(Before-and-after change data)
================

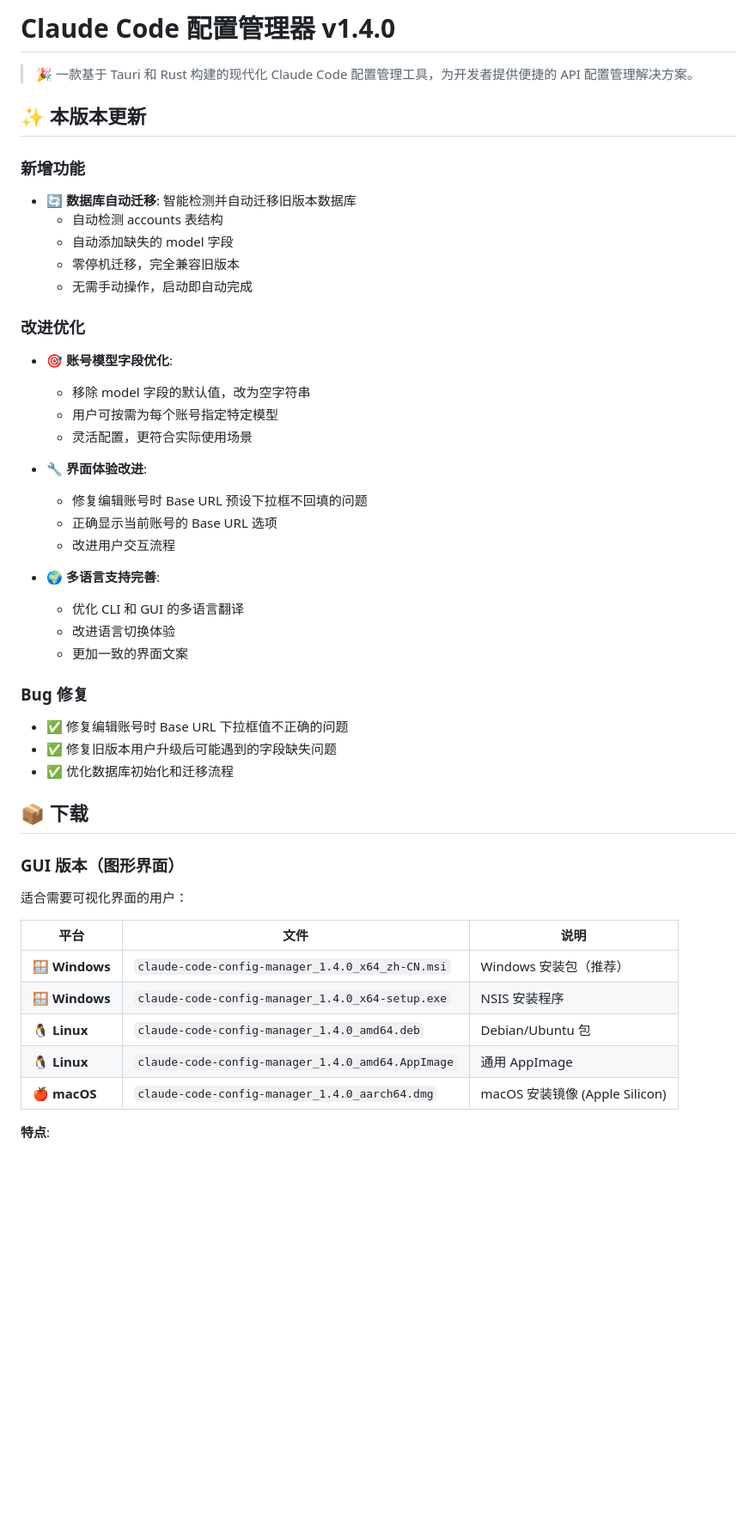
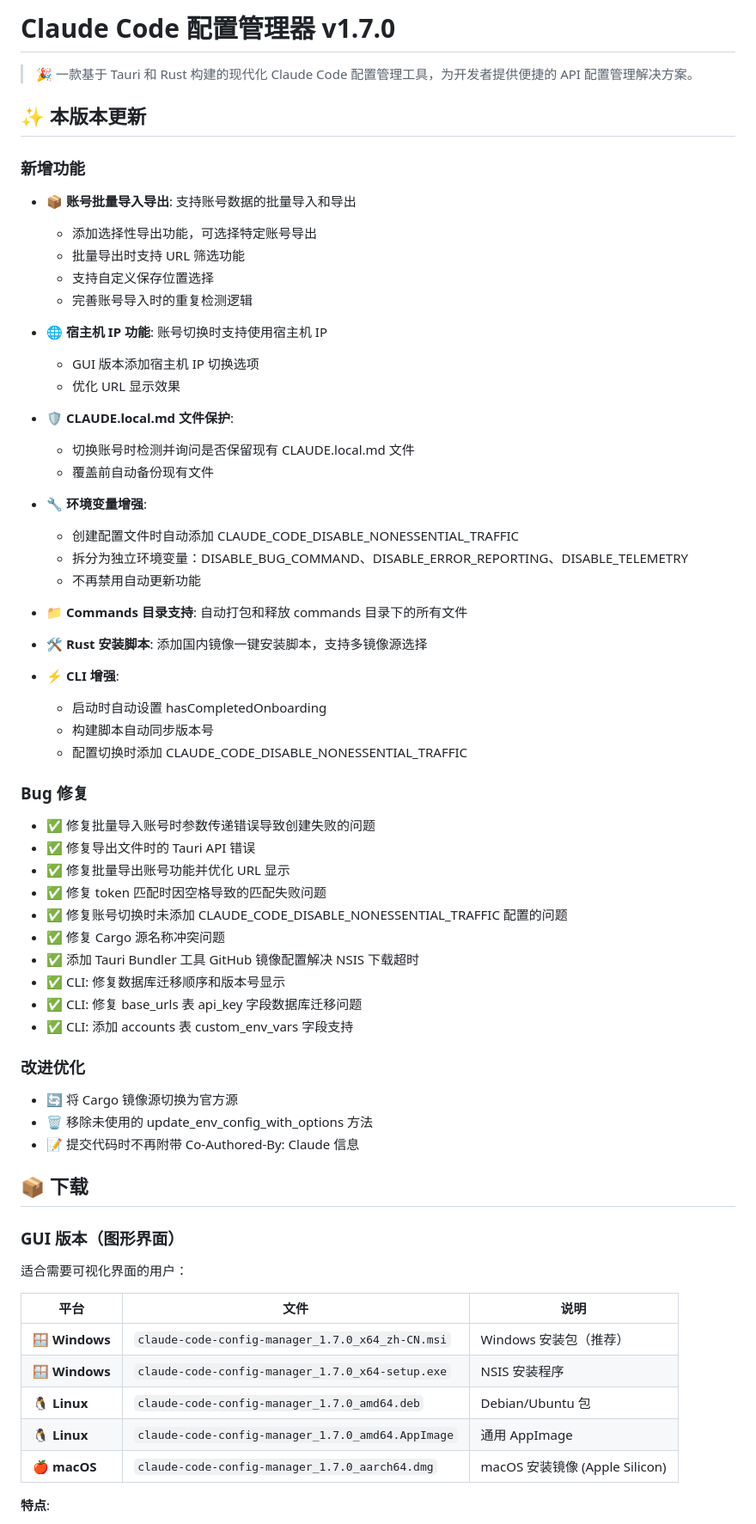
Before and after one commit to ronghuaxueleng/claude-code-config-manage-gui, a Markdown page: RELEASE_NOTES.md, the part around the change printed below. Shown: that part at 86% size. Drawn GitHub-style; blank space fills up the shorter version.

Commit message:
docs: 更新 RELEASE_NOTES.md 到 v1.7.0

```diff
--- a/RELEASE_NOTES.md
+++ b/RELEASE_NOTES.md
@@ -1,36 +1,57 @@
-# Claude Code 配置管理器 v1.4.0
+# Claude Code 配置管理器 v1.7.0
 
 > 🎉 一款基于 Tauri 和 Rust 构建的现代化 Claude Code 配置管理工具，为开发者提供便捷的 API 配置管理解决方案。
 
 ## ✨ 本版本更新
 
 ### 新增功能
-- 🔄 **数据库自动迁移**: 智能检测并自动迁移旧版本数据库
-  - 自动检测 accounts 表结构
-  - 自动添加缺失的 model 字段
-  - 零停机迁移，完全兼容旧版本
-  - 无需手动操作，启动即自动完成
+
+- 📦 **账号批量导入导出**: 支持账号数据的批量导入和导出
+  - 添加选择性导出功能，可选择特定账号导出
+  - 批量导出时支持 URL 筛选功能
+  - 支持自定义保存位置选择
+  - 完善账号导入时的重复检测逻辑
+
+- 🌐 **宿主机 IP 功能**: 账号切换时支持使用宿主机 IP
+  - GUI 版本添加宿主机 IP 切换选项
+  - 优化 URL 显示效果
+
+- 🛡️ **CLAUDE.local.md 文件保护**:
+  - 切换账号时检测并询问是否保留现有 CLAUDE.local.md 文件
+  - 覆盖前自动备份现有文件
+
+- 🔧 **环境变量增强**:
+  - 创建配置文件时自动添加 CLAUDE_CODE_DISABLE_NONESSENTIAL_TRAFFIC
+  - 拆分为独立环境变量：DISABLE_BUG_COMMAND、DISABLE_ERROR_REPORTING、DISABLE_TELEMETRY
+  - 不再禁用自动更新功能
+
+- 📁 **Commands 目录支持**: 自动打包和释放 commands 目录下的所有文件
+
+- 🛠️ **Rust 安装脚本**: 添加国内镜像一键安装脚本，支持多镜像源选择
+
+- ⚡ **CLI 增强**:
+  - 启动时自动设置 hasCompletedOnboarding
+  - 构建脚本自动同步版本号
+  - 配置切换时添加 CLAUDE_CODE_DISABLE_NONESSENTIAL_TRAFFIC
+
+### Bug 修复
+
+- ✅ 修复批量导入账号时参数传递错误导致创建失败的问题
+- ✅ 修复导出文件时的 Tauri API 错误
+- ✅ 修复批量导出账号功能并优化 URL 显示
+- ✅ 修复 token 匹配时因空格导致的匹配失败问题
+- ✅ 修复账号切换时未添加 CLAUDE_CODE_DISABLE_NONESSENTIAL_TRAFFIC 配置的问题
+- ✅ 修复 Cargo 源名称冲突问题
+- ✅ 添加 Tauri Bundler 工具 GitHub 镜像配置解决 NSIS 下载超时
+- ✅ CLI: 修复数据库迁移顺序和版本号显示
+- ✅ CLI: 修复 base_urls 表 api_key 字段数据库迁移问题
+- ✅ CLI: 添加 accounts 表 custom_env_vars 字段支持
 
 ### 改进优化
-- 🎯 **账号模型字段优化**:
-  - 移除 model 字段的默认值，改为空字符串
-  - 用户可按需为每个账号指定特定模型
-  - 灵活配置，更符合实际使用场景
 
-- 🔧 **界面体验改进**:
-  - 修复编辑账号时 Base URL 预设下拉框不回填的问题
-  - 正确显示当前账号的 Base URL 选项
-  - 改进用户交互流程
-
-- 🌍 **多语言支持完善**:
-  - 优化 CLI 和 GUI 的多语言翻译
-  - 改进语言切换体验
-  - 更加一致的界面文案
-
-### Bug 修复
-- ✅ 修复编辑账号时 Base URL 下拉框值不正确的问题
-- ✅ 修复旧版本用户升级后可能遇到的字段缺失问题
-- ✅ 优化数据库初始化和迁移流程
+- 🔄 将 Cargo 镜像源切换为官方源
+- 🗑️ 移除未使用的 update_env_config_with_options 方法
+- 📝 提交代码时不再附带 Co-Authored-By: Claude 信息
 
 ## 📦 下载
 
@@ -40,11 +61,11 @@
 
 | 平台 | 文件 | 说明 |
 |------|------|------|
-| 🪟 **Windows** | `claude-code-config-manager_1.4.0_x64_zh-CN.msi` | Windows 安装包（推荐） |
-| 🪟 **Windows** | `claude-code-config-manager_1.4.0_x64-setup.exe` | NSIS 安装程序 |
-| 🐧 **Linux** | `claude-code-config-manager_1.4.0_amd64.deb` | Debian/Ubuntu 包 |
-| 🐧 **Linux** | `claude-code-config-manager_1.4.0_amd64.AppImage` | 通用 AppImage |
-| 🍎 **macOS** | `claude-code-config-manager_1.4.0_aarch64.dmg` | macOS 安装镜像 (Apple Silicon) |
+| 🪟 **Windows** | `claude-code-config-manager_1.7.0_x64_zh-CN.msi` | Windows 安装包（推荐） |
+| 🪟 **Windows** | `claude-code-config-manager_1.7.0_x64-setup.exe` | NSIS 安装程序 |
+| 🐧 **Linux** | `claude-code-config-manager_1.7.0_amd64.deb` | Debian/Ubuntu 包 |
+| 🐧 **Linux** | `claude-code-config-manager_1.7.0_amd64.AppImage` | 通用 AppImage |
+| 🍎 **macOS** | `claude-code-config-manager_1.7.0_aarch64.dmg` | macOS 安装镜像 (Apple Silicon) |
 
 **特点**:
 - 🎨 现代化的图形界面
```
Also changed, not shown: other parts of RELEASE_NOTES.md (+16 -15 lines).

================

*TASK PROMPT*:
Each record, word for word, should be printed again without its pictures.

*REPLY TO THE TASK*:
Before and after one commit to ronghuaxueleng/claude-code-config-manage-gui, a Markdown page: RELEASE_NOTES.md, the part around the change printed below. Shown: that part at 86% size. Drawn GitHub-style; blank space fills up the shorter version.

Commit message:
docs: 更新 RELEASE_NOTES.md 到 v1.7.0

```diff
--- a/RELEASE_NOTES.md
+++ b/RELEASE_NOTES.md
@@ -1,36 +1,57 @@
-# Claude Code 配置管理器 v1.4.0
+# Claude Code 配置管理器 v1.7.0
 
 > 🎉 一款基于 Tauri 和 Rust 构建的现代化 Claude Code 配置管理工具，为开发者提供便捷的 API 配置管理解决方案。
 
 ## ✨ 本版本更新
 
 ### 新增功能
-- 🔄 **数据库自动迁移**: 智能检测并自动迁移旧版本数据库
-  - 自动检测 accounts 表结构
-  - 自动添加缺失的 model 字段
-  - 零停机迁移，完全兼容旧版本
-  - 无需手动操作，启动即自动完成
+
+- 📦 **账号批量导入导出**: 支持账号数据的批量导入和导出
+  - 添加选择性导出功能，可选择特定账号导出
+  - 批量导出时支持 URL 筛选功能
+  - 支持自定义保存位置选择
+  - 完善账号导入时的重复检测逻辑
+
+- 🌐 **宿主机 IP 功能**: 账号切换时支持使用宿主机 IP
+  - GUI 版本添加宿主机 IP 切换选项
+  - 优化 URL 显示效果
+
+- 🛡️ **CLAUDE.local.md 文件保护**:
+  - 切换账号时检测并询问是否保留现有 CLAUDE.local.md 文件
+  - 覆盖前自动备份现有文件
+
+- 🔧 **环境变量增强**:
+  - 创建配置文件时自动添加 CLAUDE_CODE_DISABLE_NONESSENTIAL_TRAFFIC
+  - 拆分为独立环境变量：DISABLE_BUG_COMMAND、DISABLE_ERROR_REPORTING、DISABLE_TELEMETRY
+  - 不再禁用自动更新功能
+
+- 📁 **Commands 目录支持**: 自动打包和释放 commands 目录下的所有文件
+
+- 🛠️ **Rust 安装脚本**: 添加国内镜像一键安装脚本，支持多镜像源选择
+
+- ⚡ **CLI 增强**:
+  - 启动时自动设置 hasCompletedOnboarding
+  - 构建脚本自动同步版本号
+  - 配置切换时添加 CLAUDE_CODE_DISABLE_NONESSENTIAL_TRAFFIC
+
+### Bug 修复
+
+- ✅ 修复批量导入账号时参数传递错误导致创建失败的问题
+- ✅ 修复导出文件时的 Tauri API 错误
+- ✅ 修复批量导出账号功能并优化 URL 显示
+- ✅ 修复 token 匹配时因空格导致的匹配失败问题
+- ✅ 修复账号切换时未添加 CLAUDE_CODE_DISABLE_NONESSENTIAL_TRAFFIC 配置的问题
+- ✅ 修复 Cargo 源名称冲突问题
+- ✅ 添加 Tauri Bundler 工具 GitHub 镜像配置解决 NSIS 下载超时
+- ✅ CLI: 修复数据库迁移顺序和版本号显示
+- ✅ CLI: 修复 base_urls 表 api_key 字段数据库迁移问题
+- ✅ CLI: 添加 accounts 表 custom_env_vars 字段支持
 
 ### 改进优化
-- 🎯 **账号模型字段优化**:
-  - 移除 model 字段的默认值，改为空字符串
-  - 用户可按需为每个账号指定特定模型
-  - 灵活配置，更符合实际使用场景
 
-- 🔧 **界面体验改进**:
-  - 修复编辑账号时 Base URL 预设下拉框不回填的问题
-  - 正确显示当前账号的 Base URL 选项
-  - 改进用户交互流程
-
-- 🌍 **多语言支持完善**:
-  - 优化 CLI 和 GUI 的多语言翻译
-  - 改进语言切换体验
-  - 更加一致的界面文案
-
-### Bug 修复
-- ✅ 修复编辑账号时 Base URL 下拉框值不正确的问题
-- ✅ 修复旧版本用户升级后可能遇到的字段缺失问题
-- ✅ 优化数据库初始化和迁移流程
+- 🔄 将 Cargo 镜像源切换为官方源
+- 🗑️ 移除未使用的 update_env_config_with_options 方法
+- 📝 提交代码时不再附带 Co-Authored-By: Claude 信息
 
 ## 📦 下载
 
@@ -40,11 +61,11 @@
 
 | 平台 | 文件 | 说明 |
 |------|------|------|
-| 🪟 **Windows** | `claude-code-config-manager_1.4.0_x64_zh-CN.msi` | Windows 安装包（推荐） |
-| 🪟 **Windows** | `claude-code-config-manager_1.4.0_x64-setup.exe` | NSIS 安装程序 |
-| 🐧 **Linux** | `claude-code-config-manager_1.4.0_amd64.deb` | Debian/Ubuntu 包 |
-| 🐧 **Linux** | `claude-code-config-manager_1.4.0_amd64.AppImage` | 通用 AppImage |
-| 🍎 **macOS** | `claude-code-config-manager_1.4.0_aarch64.dmg` | macOS 安装镜像 (Apple Silicon) |
+| 🪟 **Windows** | `claude-code-config-manager_1.7.0_x64_zh-CN.msi` | Windows 安装包（推荐） |
+| 🪟 **Windows** | `claude-code-config-manager_1.7.0_x64-setup.exe` | NSIS 安装程序 |
+| 🐧 **Linux** | `claude-code-config-manager_1.7.0_amd64.deb` | Debian/Ubuntu 包 |
+| 🐧 **Linux** | `claude-code-config-manager_1.7.0_amd64.AppImage` | 通用 AppImage |
+| 🍎 **macOS** | `claude-code-config-manager_1.7.0_aarch64.dmg` | macOS 安装镜像 (Apple Silicon) |
 
 **特点**:
 - 🎨 现代化的图形界面
```
Also changed, not shown: other parts of RELEASE_NOTES.md (+16 -15 lines).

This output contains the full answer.